What should the average person know about science? Because science is so central to life in the 21st century, science educators and other leaders of the scientific community believe that it is essential that everyone understand the basic concepts of the most vital and far-reaching disciplines. Evolution 101 does exactly that. This accessible volume provides readers - whether students new to the field or just interested members of the lay public - with the essential ideas of evolution using a minimum of jargon and mathematics. Concepts are introduced in a progressive order so that more complicated ideas build on simpler ones, and each is discussed in small, bite-sized segments so that they can be more easily understood.
Evolution 101 provides an introduction for non-scholars to this most powerful scientific theory, covering such issues as:
This essential resource will answer the questions students and lay people have regarding evolution, and will point them on the path to further understanding.

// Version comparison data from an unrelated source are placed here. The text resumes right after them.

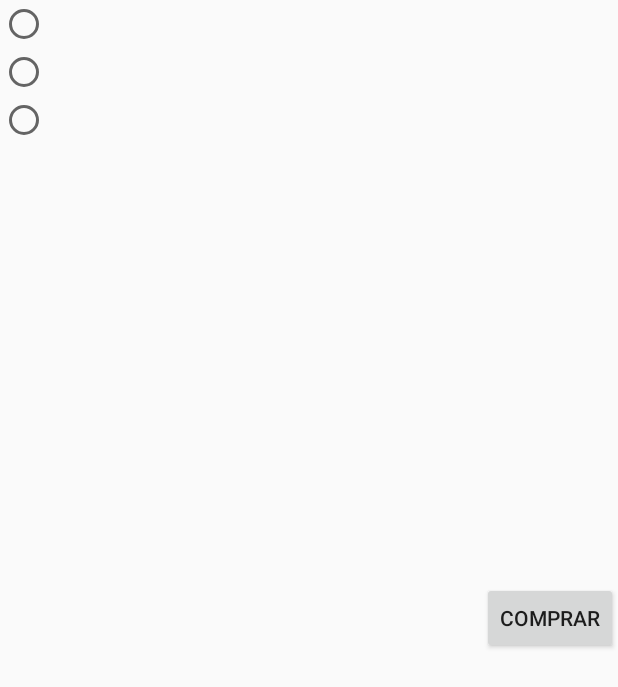
After one commit to MathBrandino/CasaDoCodigo, an Android app: the layout opcao_compra.xml on its own in the app's theme, with its tools: preview values and no code run, on a phone screen of 412 x 824 dp. The commit adds this screen. Shown: the top 687 px of the screen. Run offline under Robolectric (Android 15) with nearby library versions, the phone set to English and light mode, and no system bars.

Commit message:
opcao de comprar tela main implementada

```diff
--- a/app/src/main/java/br/com/caelum/casadocodigo/adapter/LivrosAdapter.java
+++ b/app/src/main/java/br/com/caelum/casadocodigo/adapter/LivrosAdapter.java
@@ -10,6 +10,7 @@ import android.view.ViewGroup;
 import android.widget.BaseAdapter;
 import android.widget.Button;
 import android.widget.ImageView;
+import android.widget.RadioButton;
 import android.widget.TextView;
 
 import com.squareup.picasso.Picasso;
@@ -127,7 +128,21 @@ public class LivrosAdapter extends BaseAdapter {
         adicionarCarrinho.setOnClickListener(new View.OnClickListener() {
             @Override
             public void onClick(View v) {
-                new AlertDialog.Builder(activity).setMessage("Voce comprou : " + livro.getNomeLivro()).show();
+
+                final View alertView = View.inflate(activity, R.layout.opcao_compra, null);
+
+                RadioButton virtual = (RadioButton) alertView.findViewById(R.id.valor_virtual);
+                virtual.setText("Virtual : R$ " + livro.getValorVirtual());
+
+                RadioButton fisico = (RadioButton) alertView.findViewById(R.id.valor_fisico);
+                fisico.setText("Fisico : R$ " + livro.getValorFisico());
+
+                RadioButton juntos = (RadioButton) alertView.findViewById(R.id.valor_juntos);
+                juntos.setText("Juntos : R$ " + livro.getValorDoisJuntos());
+
+
+
+                new AlertDialog.Builder(activity).setView(alertView).setTitle(livro.getNomeLivro()).show();
             }
         });
 
--- /dev/null
+++ b/app/src/main/res/layout/opcao_compra.xml
@@ -0,0 +1,37 @@
+<?xml version="1.0" encoding="utf-8"?>
+<LinearLayout xmlns:android="http://schemas.android.com/apk/res/android"
+    android:orientation="horizontal" android:layout_width="match_parent"
+    android:layout_height="match_parent"
+    >
+
+    <RadioGroup
+        android:layout_width="0dp"
+        android:layout_weight="3"
+        android:layout_height="wrap_content"
+        android:orientation="vertical">
+        <RadioButton
+            android:layout_width="wrap_content"
+            android:layout_height="wrap_content"
+            android:id="@+id/valor_virtual"/>
+
+        <RadioButton
+            android:layout_width="wrap_content"
+            android:layout_height="wrap_content"
+            android:id="@+id/valor_fisico"/>
+
+        <RadioButton
+            android:layout_width="wrap_content"
+            android:layout_height="wrap_content"
+            android:id="@+id/valor_juntos"/>
+
+    </RadioGroup>
+
+    <Button
+        android:layout_width="wrap_content"
+        android:layout_height="wrap_content"
+        android:layout_gravity="center"
+        android:gravity="center"
+        android:text="@string/comprar"
+        android:id="@+id/botao_comprar_livro_alert"/>
+
+</LinearLayout>
```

These two volumes follow the same template, but have very different styles. The author of Cosmology 101 interweaves details of the nature of the universe with interesting narratives including the women "computers" who measured spectral lines of stars, the Copernican revolution, the impact of space-time, and the current status of Pluto. Topics include the tools and techniques of study, theories past and present, and speculations about multiverses and extraterrestrial intelligence. The authors of Evolution 101 offer superb illustrations to clarify discussion of the dynamics of the evolutionary process, including the use of simple figures with wafflesmoozers (nonexistent whimsical animals). One chapter focuses on the evidence for evolution, and another applies evolution to daily life. Appendixes include a time clock showing humans appearing just before midnight, a time line of evolutionary thought, and the products of evolution. The nature of science and its impact on culture are addressed in both books. They have carefully selected bibliographies that include a brief statement qualifying each choice. These books are not for casual reading, but even younger, motivated students should be able to gain some understanding of these topics without assistance or prior knowledge. Teachers will appreciate the depth and clarity of these two valuable additions to the library. Reviewer: Marilyn Brien